How growth can stall in professional practice and what to do about it
Many firms are subconsciously resigned to their current level of revenue because taking on more clients would plunge their back office into chaos. This article provides remedies which will open up new possibilities for growth.
From the privileged position of invited guest, I’ve been witness to a recurring scenario in professional practices, where growth is minimal and there is a pervading sense of struggle. I liken this to driving down the highway with a foot firmly on the brake. Worse, firms experiencing such malaise don’t recognise this is happening, with the result that it becomes a permanent inhibitor.
Getting nowhere fast

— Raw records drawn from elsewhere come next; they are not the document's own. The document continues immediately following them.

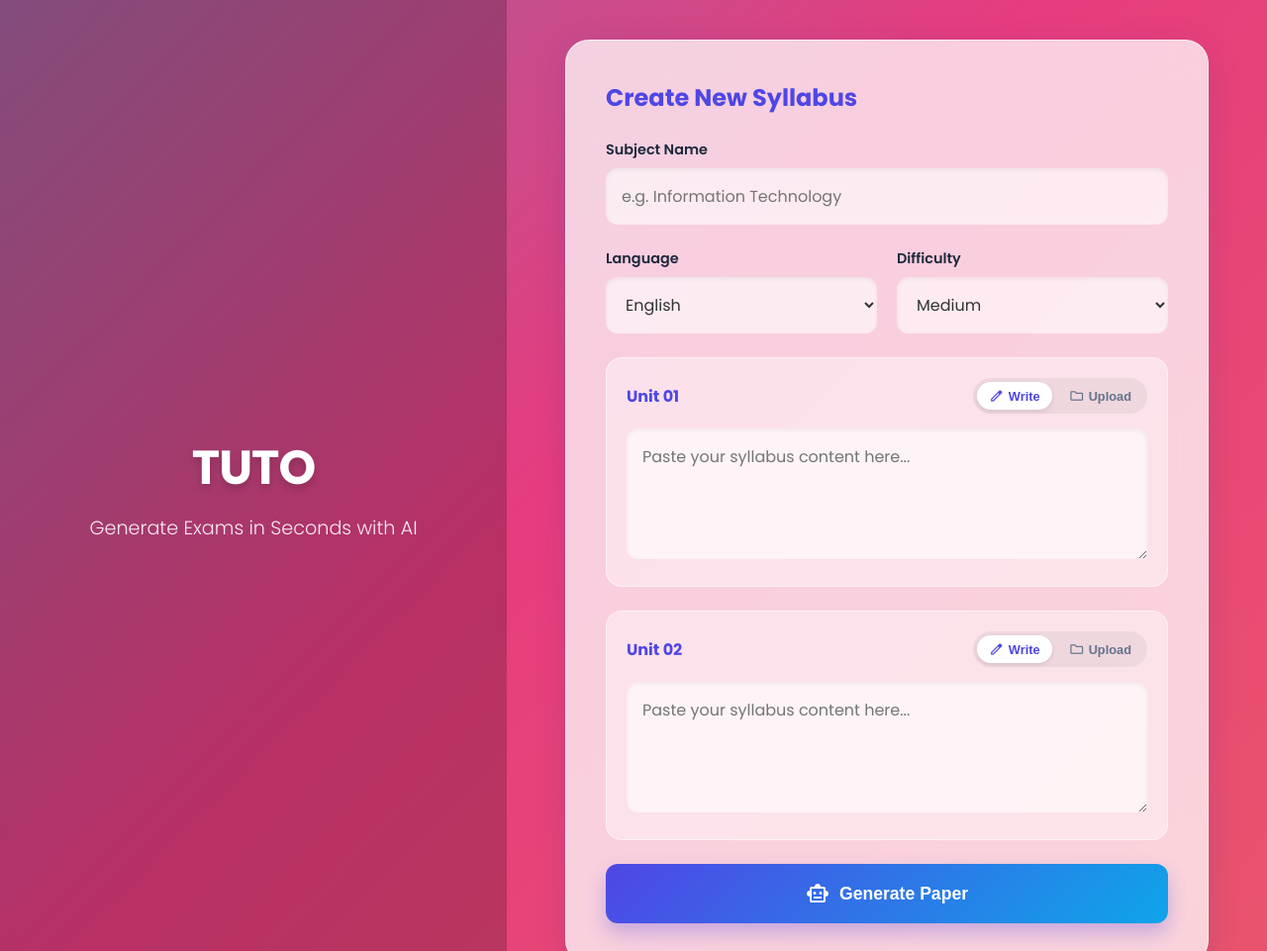
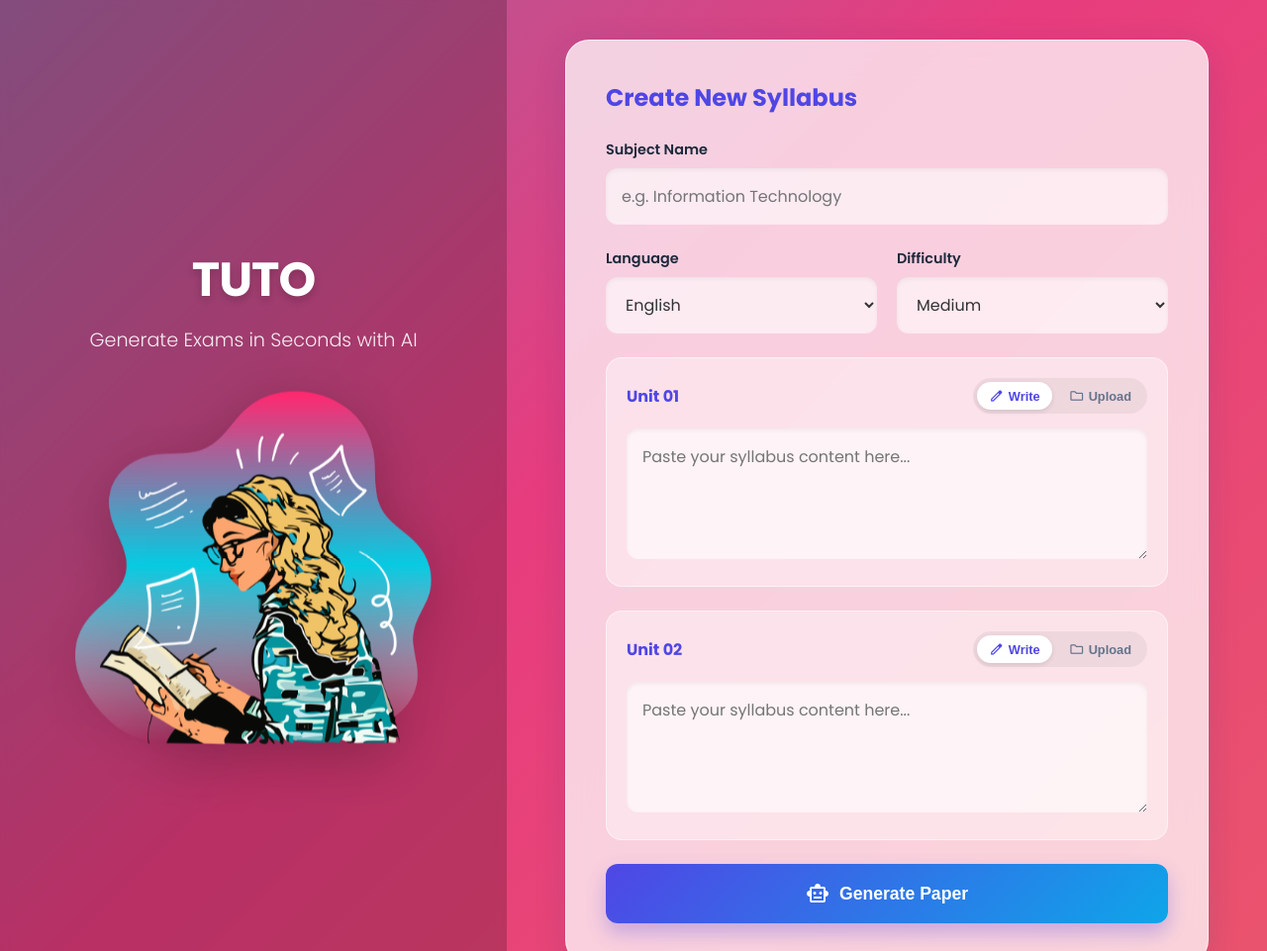
Before and after one commit to manavimukthi/TUTO, a plain HTML site: page index.html in a window 1280 px wide. Shown: the top 961 px of the page at 99% size. Drawn offline with nearby package versions, Linux system fonts and the light colour scheme.

Commit message:
Update index.html

```diff
--- a/index.html
+++ b/index.html
@@ -508,7 +508,7 @@
                 <div class="tagline">Generate Exams in Seconds with AI</div>
 
                 <img
-                  src="./datamanagement_documentpaperpagearchivewritewritingwomanpeopleperson2x-ezgif.com-png-to-webp-converter.jpg"
+                  src="./imge.png"
                   alt="Exam Generation Illustration"
                   class="brand-hero-img"
                   onerror="this.style.display='none'"
```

In such situations there is tacit acceptance that the front line professionals will not expend themselves pursuing new opportunities. They know that any work they bring back can’t get done in an acceptable time frame. As a result, lost opportunities abound and revenue growth stops.
Symptoms of excessive braking

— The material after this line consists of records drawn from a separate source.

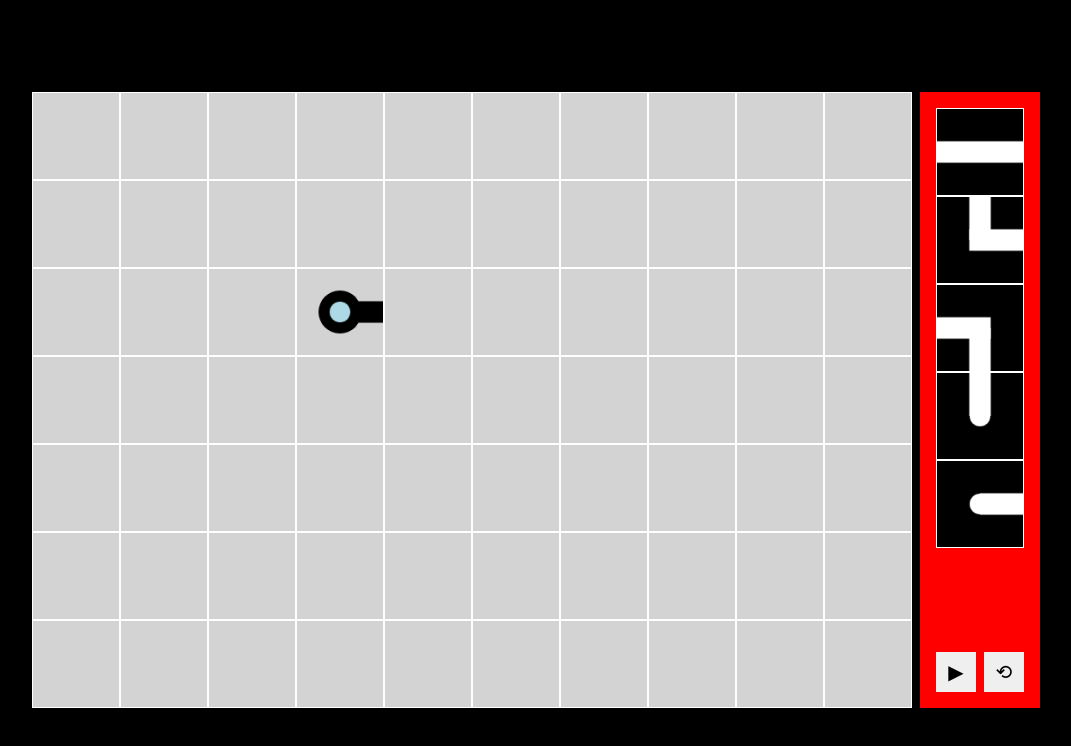
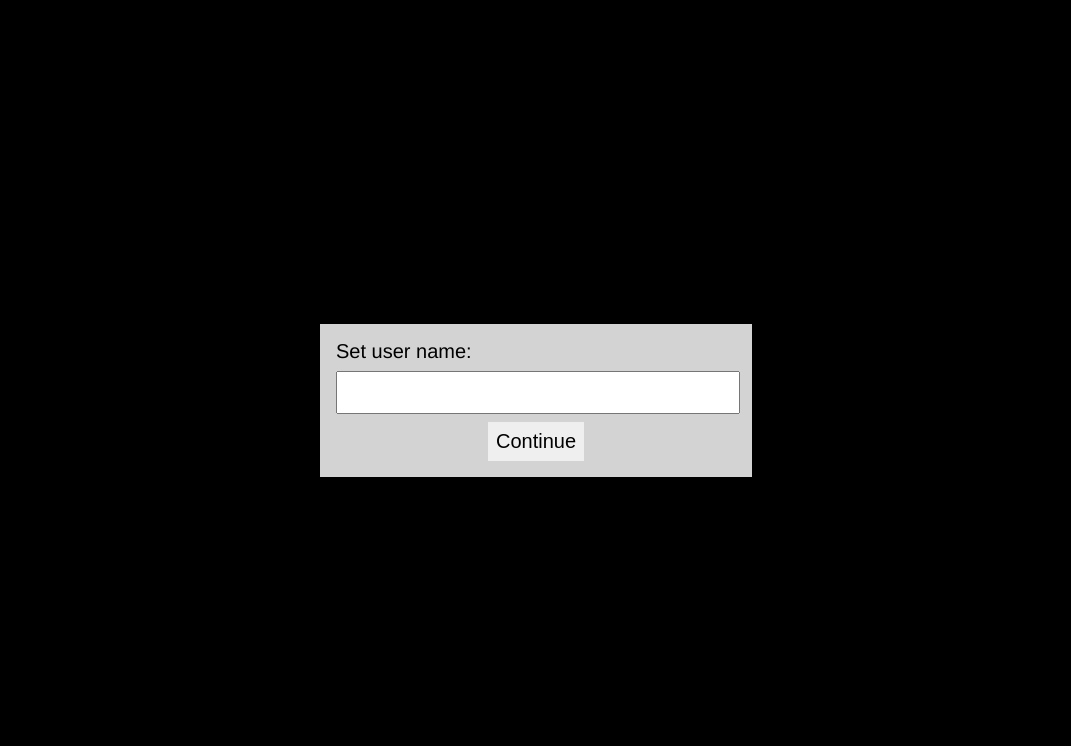
Before and after one commit to arfeo/PipeDream, a plain HTML site: page index.html in a window 1280 px wide. Shown: the whole page, without its empty margins (104-1175 px from the left). Drawn offline with Linux system fonts and the light colour scheme.

Commit message:
+ set username modal

```diff
--- a/app.css
+++ b/app.css
@@ -7,8 +7,11 @@ body {
 	display: flex;
 	justify-content: center;
 	align-items: center;
+	width: 100vw;
 	height: 100vh;
 	background-color: black;
+	font-family: 'Helvetica', 'Arial', 'sans-serif';
+	font-size: 2.5vmin;
 	-webkit-touch-callout: none;
 	-webkit-user-select: none;
 	-khtml-user-select: none;
@@ -18,14 +21,40 @@ body {
 }
 
 button {
+	padding: 1vmin;
+	border: 0;
+	font-size: 2.5vmin;
 	outline: none;
-	border: 0;
 	cursor: pointer;
+}
+
+input {
+	width: calc(100% - 2vmin);
+	padding: 1vmin;
+	outline: none;
+	font-size: 2.5vmin;
 }
 
 #root {
 	display: flex;
 	flex-direction: row;
+}
+
+.modal {
+	width: 50vmin;
+	height: auto;
+	padding: 2vmin;
+	background-color: lightgrey;
+}
+
+.label {
+	margin-bottom: 1vmin;
+}
+
+.submit-block {
+	display: flex;
+	justify-content: center;
+	margin-top: 1vmin;
 }
 
 .board {
@@ -99,8 +128,6 @@ button {
 .reset-game-button {
 	width: 5vmin;
 	max-width: 5vmin;
-	padding: 1vmin;
-	font-size: 2.5vmin;
 }
 
 @media screen and (orientation:portrait) and (max-device-width: 900px) {
--- a/app.js
+++ b/app.js
@@ -1,4 +1,5 @@
 const globals = {
+	userName: getData('username') || '',
 	expectedElements: [],
 	startPoint: {
 		position: {},
@@ -46,11 +47,11 @@ const constants = {
 		},
 		{
 			/*
-			 *			| |
+			 *				| |
 			 *		____| |____
 			 *		____   ____
-			 *			| |
-			 *			| |
+			 *				| |
+			 *				| |
 			 */
 
 			type: 3,
@@ -60,7 +61,7 @@ const constants = {
 		},
 		{
 			/*
-			 *			| |
+			 *				| |
 			 *		____| |____
 			 *		___________
 			 *
@@ -93,75 +94,112 @@ const randomNum = (min = 1, max = 1) => {
 	return Math.floor(min + Math.random() * (max + 1 - min));
 };
 
-const createWorkspace = () => {
+function getData(item) {
+  try {
+    const data = JSON.parse(localStorage.getItem(item));
+    return data;
+  } catch (error) {
+    console.error(error);
+  }
+};
+
+function saveData(item, data) {
+  try {
+    localStorage.setItem(item, JSON.stringify(data));
+    return data;
+  } catch (error) {
+  	console.error(error);
+  }
+};
+
+const setUsernameModal = () => {
 	const appRoot = document.getElementById('root');
-	const appBoard = document.createElement('div');
-	const appToolbox = document.createElement('div');
-	const toolboxNext = document.createElement('div');
-	const toolboxButtons = document.createElement('div');
-	const openValveButton = document.createElement('button');
-	const resetGameButton = document.createElement('button');
+	const userNameModal = document.createElement('div');
+
+	// Reset app root element
+	appRoot.innerHTML = '';
+
+	userNameModal.className = 'modal';
+	userNameModal.innerHTML = (`
+		<div class="label">
+			Set user name:
+		</div>
+		<div>
+			<input id="username-input" type="text" value="" />
+		</div>
+		<div class="submit-block">
+			<button id="username-contimue">Continue</button>
+		</div>
+	`);
+
+	appRoot.appendChild(userNameModal);
+
+	document.getElementById('username-contimue').addEventListener('click', () => {
+		const userName = document.getElementById('username-input').value;
+
+		if (userName !== '') {
+			saveData('username', userName);
+			startNewGame();
+		}
+	});
+};
+
+const createGameWorkspace = () => {
+	const appRoot = document.getElementById('root');
+	const gameBoard = document.createElement('div');
+	const gameToolbox = document.createElement('div');
+	const toolboxExpected = document.createElement('div');
+
+	// Reset app root element
+	appRoot.innerHTML = '';
 
 	// Create the workspace
-	appBoard.className = 'board';
-	appToolbox.className = 'toolbox';
-	toolboxNext.className = 'toolbox__expected';
-	toolboxButtons.className = 'toolbox__buttons';
-	openValveButton.className = 'open-valve-button';
-	resetGameButton.className = 'reset-game-button';
+	gameBoard.className = 'board';
+	gameToolbox.className = 'toolbox';
+	gameToolbox.innerHTML = (`
+		<div class="toolbox__buttons">
+			<button id="open-valve-button" class="open-valve-button">▶</button>
+			<button id="reset-game-button" class="reset-game-button">⟲</button>
+		</div>
+	`);
+	toolboxExpected.className = 'toolbox__expected';
 
-	appRoot.appendChild(appBoard);
-	appRoot.appendChild(appToolbox);
-	appToolbox.appendChild(toolboxNext);
-	appToolbox.appendChild(toolboxButtons);
+	appRoot.appendChild(gameBoard);
+	appRoot.appendChild(gameToolbox);
+	gameToolbox.appendChild(toolboxExpected);
 
 	// Create game board cell containers
 	for (let row = 1; row <= 7; row += 1) {
 		for (let column = 1; column <= 10; column += 1) {
 			const boardCellContainer = document.createElement('div');
-			const boardCell = document.createElement('canvas');
-			const boardCellAnimation = document.createElement('canvas');
 
 			boardCellContainer.className = 'board__cell-container';
+			boardCellContainer.innerHTML = (`
+				<canvas id="cell-${row}-${column}" class="board__cell" width="100" height="100"></canvas>
+				<canvas id="cell-animation-${row}-${column}" class="board__cell-animation" width="100" height="100"></canvas>
+			`);
 
-			boardCell.id = `cell-${row}-${column}`;
-			boardCell.className = 'board__cell';
-			boardCell.width = 100;
-			boardCell.height = 100;
+			gameBoard.appendChild(boardCellContainer);
 
-			boardCellAnimation.id = `cell-animation-${row}-${column}`;
-			boardCellAnimation.className = 'board__cell-animation';
-			boardCellAnimation.width = 100;
-			boardCellAnimation.height = 100;
-
-			appBoard.appendChild(boardCellContainer);
-			boardCellContainer.appendChild(boardCell);
-			boardCellContainer.appendChild(boardCellAnimation);
-
-			boardCellAnimation.addEventListener('click', () => onBoardCellClick(row, column));
+			document.getElementById(`cell-animation-${row}-${column}`)
+				.addEventListener('click', () => onBoardCellClick(row, column));
 		}
 	}
 
 	// Create expected elements view
 	for (let i = 0; i < 5; i += 1) {
-		const toolboxNextElement = document.createElement('canvas');
+		const toolboxExpectedElement = document.createElement('canvas');
 
-		toolboxNextElement.id = `element-${i}`;
-		toolboxNextElement.className = 'toolbox__expected-element';
-		toolboxNextElement.width = 100;
-		toolboxNextElement.height = 100;
+		toolboxExpectedElement.id = `element-${i}`;
+		toolboxExpectedElement.className = 'toolbox__expected-element';
+		toolboxExpectedElement.width = 100;
+		toolboxExpectedElement.height = 100;
 
-		toolboxNext.appendChild(toolboxNextElement);
+		toolboxExpected.appendChild(toolboxExpectedElement);
 	}
 
-	// Create open valve button
-	openValveButton.innerHTML = '▶';
-	toolboxButtons.appendChild(openValveButton);
-	openValveButton.addEventListener('click', onOpenValve);
-
-	resetGameButton.innerHTML = '⟲';
-	toolboxButtons.appendChild(resetGameButton);
-	resetGameButton.addEventListener('click', onResetGame);
+	document.getElementById('open-valve-button').addEventListener('click', onOpenValve);
+	document.getElementById('reset-game-button').addEventListener('click', onResetGame);
 };
 
 const clearGameState = () => {
@@ -605,8 +643,8 @@ const onOpenValve = () => {
 };
 
 const onResetGame = () => {
-	if (globals.elementsMap.length > 1) {
-		if (!confirm('Are you sure you want to reset the game?')) {
+	if (globals.elementsMap.length > 1 && !globals.isGameOver) {
+		if (!confirm('Are you sure you want start a new game?')) {
 			return;
 		}
 	}
@@ -615,10 +653,14 @@ const onResetGame = () => {
 };
 
 const startNewGame = () => {
-	createWorkspace();
+	createGameWorkspace();
 	setNewGameState();
 };
 
 window.onload = () => {
-	startNewGame();
+	if (globals.userName === '') {
+		setUsernameModal();
+	} else {
+		startNewGame();
+	}
 }
```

Any of these six symptoms could indicate excessive braking is the cause of stalled revenue in your firm –
- Paper, paper, paper everywhere – it’s on desks and conference tables, lurking in filing cabinets and stacked up in files around the floor of partners’ offices.
- Frontline advisers are bored, frustrated and out of sorts. High performance machines need to be kept engaged. Quite simply, there are fewer complaints when they have lots of interesting new assignments!

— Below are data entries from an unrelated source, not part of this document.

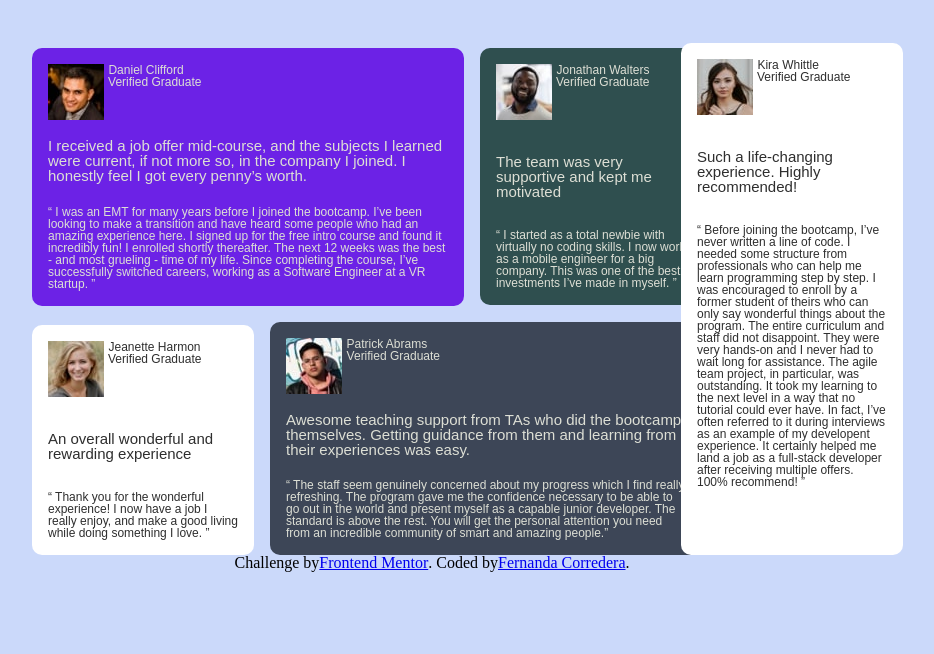
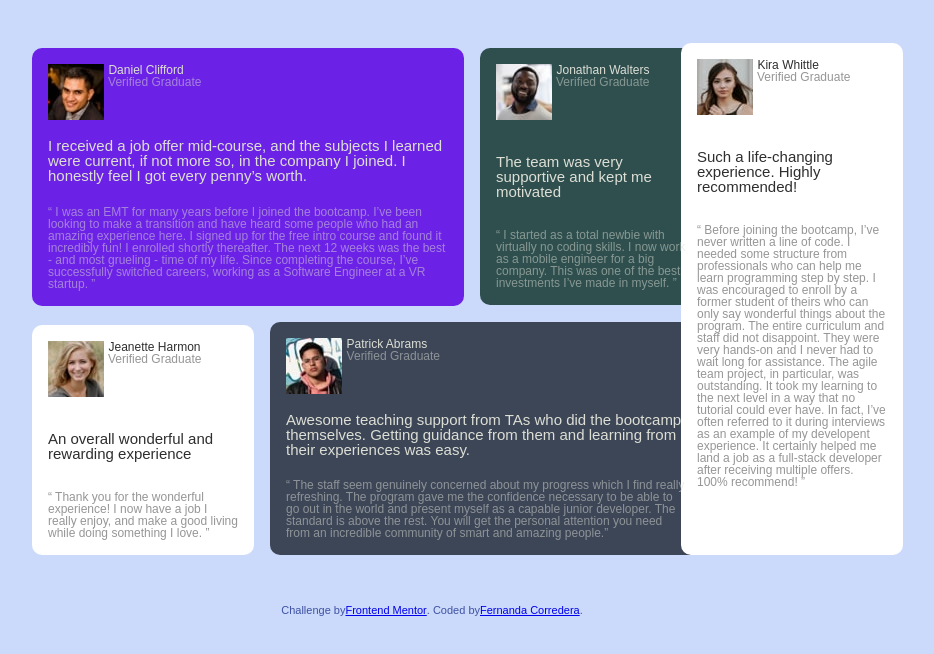
Before and after one commit to fernanda1102/gradedepoimentos, a plain HTML site: page index.html in a window 1280 px wide. Shown: the whole page, without its empty margins (208-1142 px from the left). Drawn offline with nearby package versions, Linux system fonts and the light colour scheme; a web font is replaced by a local one.

Commit message:
adding opacity to text and caption

```diff
--- a/css/style.css
+++ b/css/style.css
@@ -51,6 +51,7 @@ main {
     vertical-align: top;
     margin-top: 3%;
     margin-left: -20%;
+    opacity: 0.5;
 }
 
 #title_second_white_1 {
@@ -60,6 +61,7 @@ main {
 
 #text_white_1 {
     font-size: 12px;
+    opacity: 0.5;
 }
 
 .Jonathan_Walters {
@@ -83,6 +85,7 @@ main {
     vertical-align: top;
     margin-top: -47px;
     margin-left: 60px;
+    opacity: 0.5;
 }
 
 #title_second_white_2 {
@@ -92,6 +95,7 @@ main {
 
 #text_white_2 {
     font-size: 12px;
+    opacity: 0.5;
 }
 
 
@@ -129,6 +133,7 @@ main {
     vertical-align: top;
     margin-top: -47px;
     margin-left: 60px;
+    opacity: 0.5;
 }
 
 #title_second_gray_1 {
@@ -138,6 +143,7 @@ main {
 
 #text_gray_1 {
     font-size: 12px;
+    opacity: 0.5;
 }
 
 .Patrick_Abrams {
@@ -161,6 +167,7 @@ main {
     vertical-align: top;
     margin-top: 3%;
     margin-left: -85px;
+    opacity: 0.5;
 }
 
 #title_second_white_3 {
@@ -170,6 +177,7 @@ main {
 
 #text_white_3 {
     font-size: 12px;
+    opacity: 0.5;
 }
 
 /* Third container*/
@@ -206,6 +214,7 @@ main {
     vertical-align: top;
     margin-top: -47px;
     margin-left: 60px;
+    opacity: 0.5;
 }
 
 #title_second_gray_2 {
@@ -215,13 +224,18 @@ main {
 
 #text_gray_2 {
     font-size: 12px;
+    opacity: 0.5;
 }
 
 /* Footer*/
 
 .attribution-container {
+    font-size: 11px;
+    text-align: center;
+    color: hsl(228, 45%, 44%);
+    font-family: var(--font-family);
     display: flex;
     justify-content: center;
     align-items: flex-end;
-
+    margin-top: 50px;
 }
```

- Assistants struggle to interpret what’s required because they’ve been inadequately briefed and file notes aren’t good enough.
- Meeting deadlines is a constant challenge, taking its toll on good people.
- There’s a fear, real and perceived, of commitments getting missed.
- Rather than implement long term solutions, problems get worked around. I’ve seen planners’ statements of advice being produced out of Word instead of Xplan and business projections created by accountants in Excel because no one’s had time to master the cash flow budget software.
The good news is that diagnosis is the first step to resolution.
Releasing the inhibitors
The firms we work with ease off the brakes through a combination of factors –
- Strong leadership. An earnest resolve to rectify the situation is followed by an implementation plan.
- Responsibility. Our Firm of the Future organisation chart includes provision for a Factory Manager – someone whose role is to optimise performance in your engine room.
- Meetings with purpose. An overlay of concise team member interactions provides focus in relevant areas and maintains a healthy sense of urgency.
- Dedicated pursuit of efficiencies, large and small. Structural efficiency typically includes ensuring sufficient support for the revenue producers, astute allocation of working “on the business” time and standardising processes. Simple efficiency often includes clearing out wheelie bins full of “stuff”; installing two screens on every desk and having assistants sitting in meetings.
- Utilisation of core software. Greater utilisation of the Firm’s central software application pays big dividends. The path to mastery will likely include appointing a champion (preferably with a back-up); attending training courses; engaging a consultant to blast through barriers; participating in user groups and field trips to colleagues’ offices to learn best practice.
- Single source of truth. Collection of data and correspondence in one place, for both clients and prospects.
Professional practices need the stimulation of new and challenging client engagements. They create a buzz in the office, require fresh thinking and generate a sense of momentum. Taking action on back office inefficiencies is the key to opening up new possibilities for growth, profit and excitement in your Firm.
Scott Charlton is a director of Slipstream Coaching, a company dedicated to assisting financial practitioners achieve their potential. A long term business coach to both accountants and financial planners, Scott is also the author of three books regarding professionals in practice. Scott can be contacted via phone 0409 870 330 or email firstname.lastname@example.org